Would you buy a second-hand bra for more than US$7,000? How about a worn glove for US$500,000? You might, if you knew their original owners were Marilyn Monroe and Michael Jackson.
Celebrity memorabilia, through a combination of interest in the subject and in investment, has become big business. Marilyn Monroe's white dress from The Seven Year Itch fetched US$4.6 million; Michael Jackson's red-and-black Thriller jacket sold for US$1.8 million; and Judy Garland's The Wizard of Oz frock netted almost US$1 million.
The reasons behind collectors' interest can vary. In the case of the Thriller jacket, its new owner will take it on tour to raise money for children's charities. But for many others, it's just a way of getting close to the celebrity. 'Entertainment memorabilia has a nostalgic value that other markets don't have,' says Stephanie Connell, head of entertainment memorabilia at Bonhams. 'People can instantly relate to it [and] a lot of memorabilia is quite accessible. You can pick pieces up for a few hundred dollars all the way up to several million dollars. It's a broad-ranging market.'
Connell says most collectors who buy at auctions are people who want pieces in their homes. Other auction houses agree. Neil Roberts, head of popular culture at Christie's, says: 'The most specialised tend to be connoisseurs of a particular star, musician, item or genre, who will be always seeking that one special item to complete their collection.'
Dr Hoffman Ma is one such connoisseur. The Macau-based businessman bought his first piece of memorabilia - the bejewelled single glove Michael Jackson wore to the Grammys - after his uncle, also a collector, considered buying it for his own collection.
'I thought it would be a better to share it with all of Michael's fans in the China region,' he says. His gallery at Ponte 16 in Macau exhibits the glove, along with 40 other Jackson artifacts, for free.
Scott Fortner collects and exhibits for a similar reason. As one of the world's foremost collectors of Marilyn Monroe memorabilia, Fortner started out by collecting books on the actress when he was a child. He soon moved up to collecting her personal items after stumbling across them in an auction catalogue.
'It's amazing just to hold the piece in your hand, whether it's a shirt or a dress that she wore, a cheque that she signed, or some make-up that still shows trails of her fingertips,' he says.
Fortner regularly exhibits his collection around the world, finding pleasure in sharing parts of Monroe's life with other enthusiasts. But with many of the blond bombshell's pieces selling for high premiums these days, would he ever consider cashing in? 'I couldn't imagine selling anything,' he says. 'It's my passion.'
But despite Fortner's lack of monetary interest, some collectors are starting to see investment opportunities in celebrity memorabilia. 'People in financial institutions are starting to look at it more like a serious investment,' says Darren Julien of Julien's Auctions, which hosted the region's first celebrity memorabilia auction in Macau last year. 'These artifacts are one of a kind and they are ways to diversify the portfolio as part of investing in art.'

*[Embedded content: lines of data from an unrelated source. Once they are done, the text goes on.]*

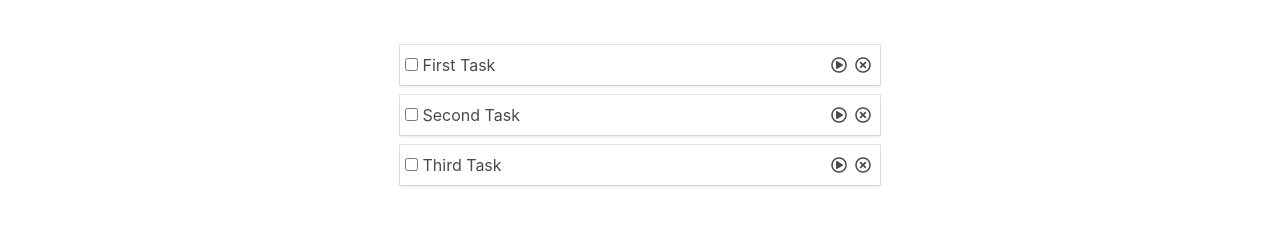
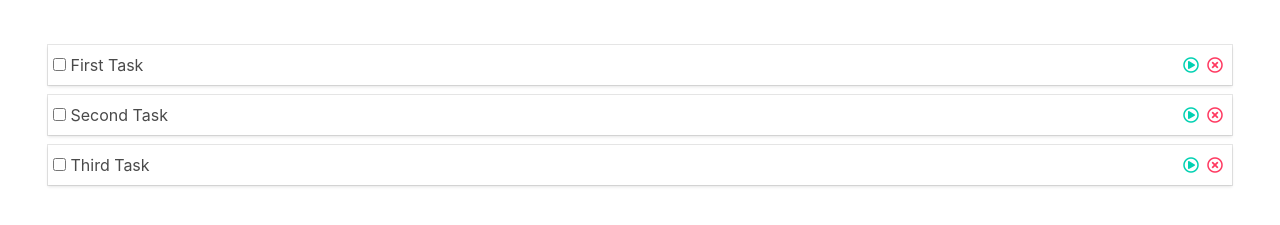
Before and after one commit to HellouTeam/pomodorotimer, a plain HTML site: page index.html in a window 1280 px wide. Shown: the part 219-444 px from the top of the page. Drawn offline with nearby package versions, Linux system fonts and the light colour scheme.

Commit message:
Removes task-container fixed width

```diff
--- a/css/styles.css
+++ b/css/styles.css
@@ -1,7 +1,7 @@
-.task-container{
+/* .task-container{
     width: 30rem;
     margin: 0 auto;
-}
+} */
 
 .card{
     padding: 8px 5px;
--- a/index.html
+++ b/index.html
@@ -29,8 +29,8 @@
                     <span class="has-text-left">
                          {{task.desc}}
                     </span>
-                    <span class="icon is-pulled-right"><i class="far fa-times-circle"></i></span>
-                    <span class="icon is-pulled-right"><i class="far fa-play-circle"></i></span>
+                    <span class="icon is-pulled-right has-text-danger"><i class="far fa-times-circle"></i></span>
+                    <span class="icon is-pulled-right has-text-primary"><i class="far fa-play-circle"></i></span>
                 </div>
             </div>
         </div>
```
Also changed, not shown: 1 other file.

A little black dress worn by Monroe originally sold at a 1999 Christie's auction for US$23,000. It went back on the block at Julien's last May and fetched US$348,000.
Chetan Trivedi is CEO of Marquee Capital, a fund that invests solely in celebrity memorabilia. He has seen the value of the fund rise 23 per cent since it was launched in 2007. Much of that is due to exhibition touring - a clever way of using fan interest to boost value.
For example, its Simply Madonna exhibition recently finished its run at Macau's City of Dreams. It featured a collection of the pop diva's stage costumes, accessories and personal items. Trivedi considers the Madonna pieces as long-term investments believing that, in 10 to 20 years, the singer's status will be on par with Marilyn Monroe.
'She hits all the boxes,' he says. 'Her costumes after 1993 don't even come on the market and it's her iconic status that will help the investment portfolio.'
For memorabilia to be easily sellable, it must be 'unique, or at the very least, very rare and you need to invest in items that others aspire to own,' he says.
The more personal the items are, the more you can expect to fork out - and, of course, get back in return.
'The items are going to continue to increase because of supply and demand,' Julien says.
'They will continue to increase as these celebrities are immortalised.'